::: WORKING DATA

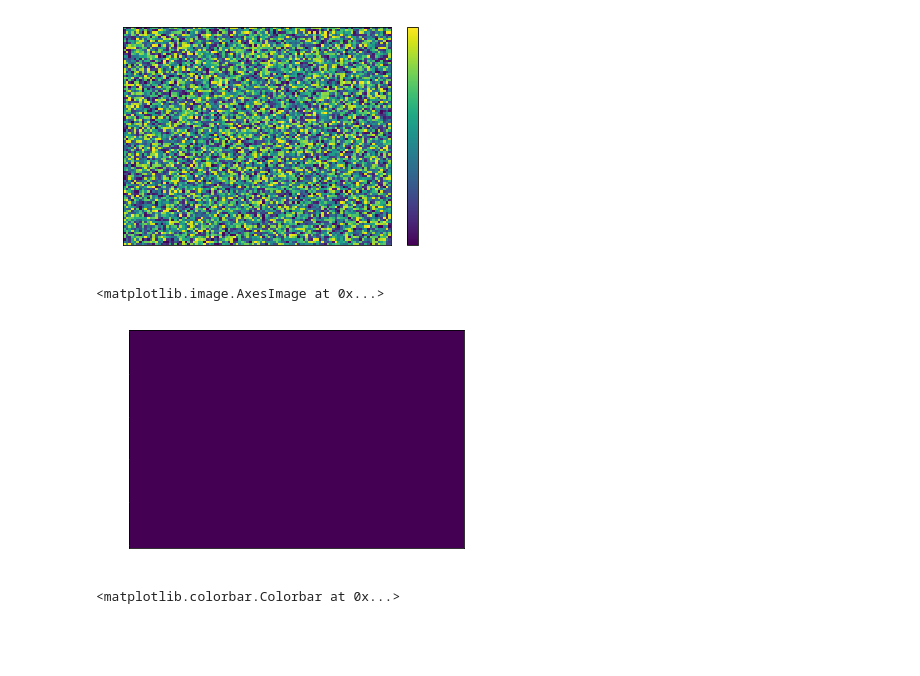
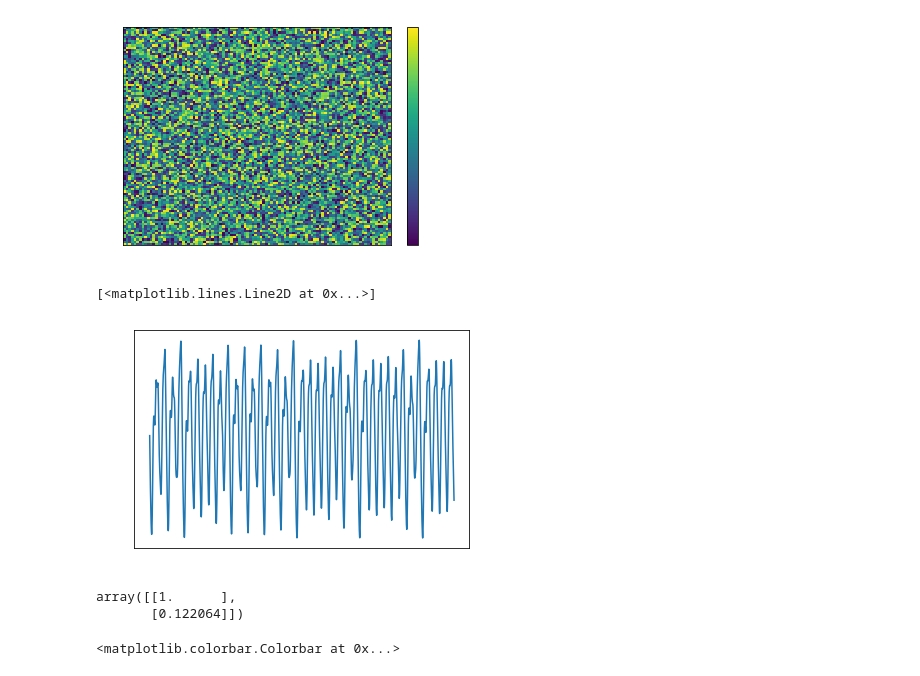
Before and after one commit to mizvol/miniESN, a Jupyter notebook: mini-esn.ipynb, the cells around one changed output. Saved outputs shown, nothing was run; the diff lists cells and outputs as text; code cells hidden in the pictures; blank space fills up the shorter version.

Commit message:
Figures, tests

```diff
--- a/mini-esn.ipynb
+++ b/mini-esn.ipynb
@@ -54,11 +58,11 @@ colorbar()
 X = zeros((1+inSize+resSize,trainLen-initLen))
 # set the corresponding target matrix directly
 Yt = data[None,initLen+1:trainLen+1]
-# %%
-imshow(X, aspect='auto')
-# %% [output]
-<matplotlib.image.AxesImage at 0x...>
-[figure, removed]
+# %%
+plot(Yt[0])
+# %% [output]
+[<matplotlib.lines.Line2D at 0x...>]
+[figure, added]
 # %%
 # run the reservoir with the data and collect X
 x = zeros((resSize,1))
@@ -67,6 +71,12 @@ for t in range(trainLen):
     x = (1-a)*x + a*tanh( dot( Win, vstack((1,u)) ) + dot( W, x ) )
     if t >= initLen:
         X[:,t-initLen] = vstack((1,u,x))[:,0]
+# %%
+u = data[0]
+vstack((1,u))
+# %% [output]
+array([[1.      ],
+       [0.122064]])
 # %%
 title('Reservoir activations $\mathbf{x}(n)$')
 imshow(X, aspect='auto')
```
Also changed, not shown: parts of 1 cell of this notebook.
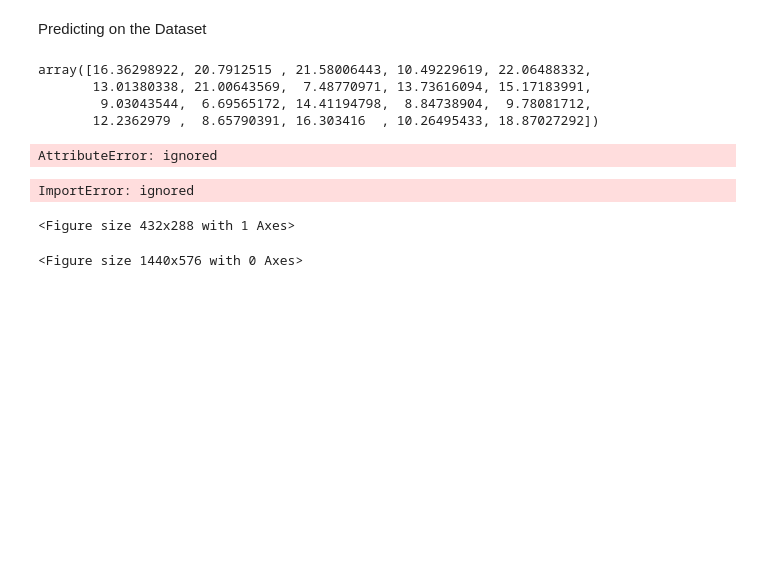
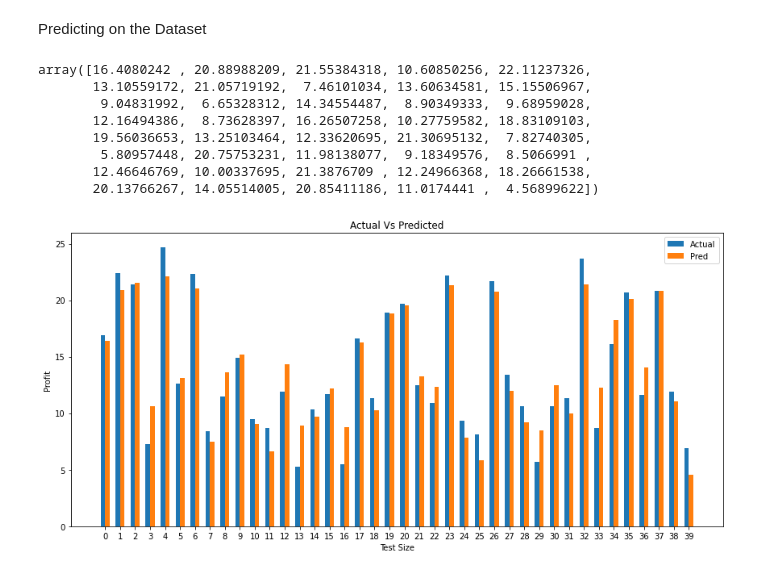
Before and after one commit to saubhagyamaurya/MachineLearning, a Jupyter notebook: MultipuleLinearRegression1.ipynb, the cells around one changed output. Cells and saved outputs as stored; diff of their text form; code cells hidden in the pictures; blank space fills up the shorter version.

```diff
--- a/MultipuleLinearRegression1.ipynb
+++ b/MultipuleLinearRegression1.ipynb
@@ -90,7 +90,7 @@ X = si.fit_transform(X)
 Spliting the Dataset Into test and train
 # %%
 from sklearn.model_selection import train_test_split
-X_train,X_test,y_train,y_test = train_test_split(X,y, test_size = 0.1, random_state = 42)
+X_train,X_test,y_train,y_test = train_test_split(X,y, test_size = 0.2, random_state = 42)
 # %% [markdown]
 Fitting MRL to the Training Dataset
 # %%
@@ -105,32 +105,36 @@ Predicting on the Dataset
 y_pred = regressor.predict(X_test)
 y_pred
 # %% [output]
-array([16.36298922, 20.7912515 , 21.58006443, 10.49229619, 22.06488332,
-       13.01380338, 21.00643569,  7.48770971, 13.73616094, 15.17183991,
-        9.03043544,  6.69565172, 14.41194798,  8.84738904,  9.78081712,
-       12.2362979 ,  8.65790391, 16.303416  , 10.26495433, 18.87027292])
+array([16.4080242 , 20.88988209, 21.55384318, 10.60850256, 22.11237326,
+       13.10559172, 21.05719192,  7.46101034, 13.60634581, 15.15506967,
+        9.04831992,  6.65328312, 14.34554487,  8.90349333,  9.68959028,
+       12.16494386,  8.73628397, 16.26507258, 10.27759582, 18.83109103,
+       19.56036653, 13.25103464, 12.33620695, 21.30695132,  7.82740305,
+        5.80957448, 20.75753231, 11.98138077,  9.18349576,  8.5066991 ,
+       12.46646769, 10.00337695, 21.3876709 , 12.24966368, 18.26661538,
+       20.13766267, 14.05514005, 20.85411186, 11.0174441 ,  4.56899622])
 # %%
 import matplotlib.pyplot as plt
 x = np.arange(len(y_test))
 width = 0.30
 
-fig, ax = plt.subplots()
-fig = plt.figure(figsize=(20, 8))
+fig, ax = plt.subplots(figsize=(12,6))
+
 
 rects1 = ax.bar(x-width/2, y_test, width, label = 'Actual')
 rects2 = ax.bar(x+width/2, y_pred, width, label = 'Pred')
 
 ax.set_ylabel('Profit')
-ax.set_title('Predict Vs Actual')
+ax.set_xlabel('Test Size')
+ax.set_title('Actual Vs Predicted')
 ax.legend()
 
-ax.bar_label(rects1,padding = 5)
-ax.bar_label(rects2,padding = 5)
+df = pd.DataFrame({'Actual':y_test,'Predicted':y_pred})
 
+#ax.bar_label(rects1,padding = 3)
+#ax.bar_label(rects2,padding = 3)
+plt.xticks(list(range(0,40)))
 fig.tight_layout()
 plt.show()
 # %% [output]
-AttributeError: ignored
-ImportError: ignored
-<Figure size 432x288 with 1 Axes>
-<Figure size 1440x576 with 0 Axes>
+[figure, added]
```
Also changed, not shown: parts of 1 cell of this notebook.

::::::

If a line in the entries above contains "padding", report it.

→ **SOLUTION FOR THIS EXERCISE**:
-ax.bar_label(rects1,padding = 5)
-ax.bar_label(rects2,padding = 5)
+#ax.bar_label(rects1,padding = 3)
+#ax.bar_label(rects2,padding = 3)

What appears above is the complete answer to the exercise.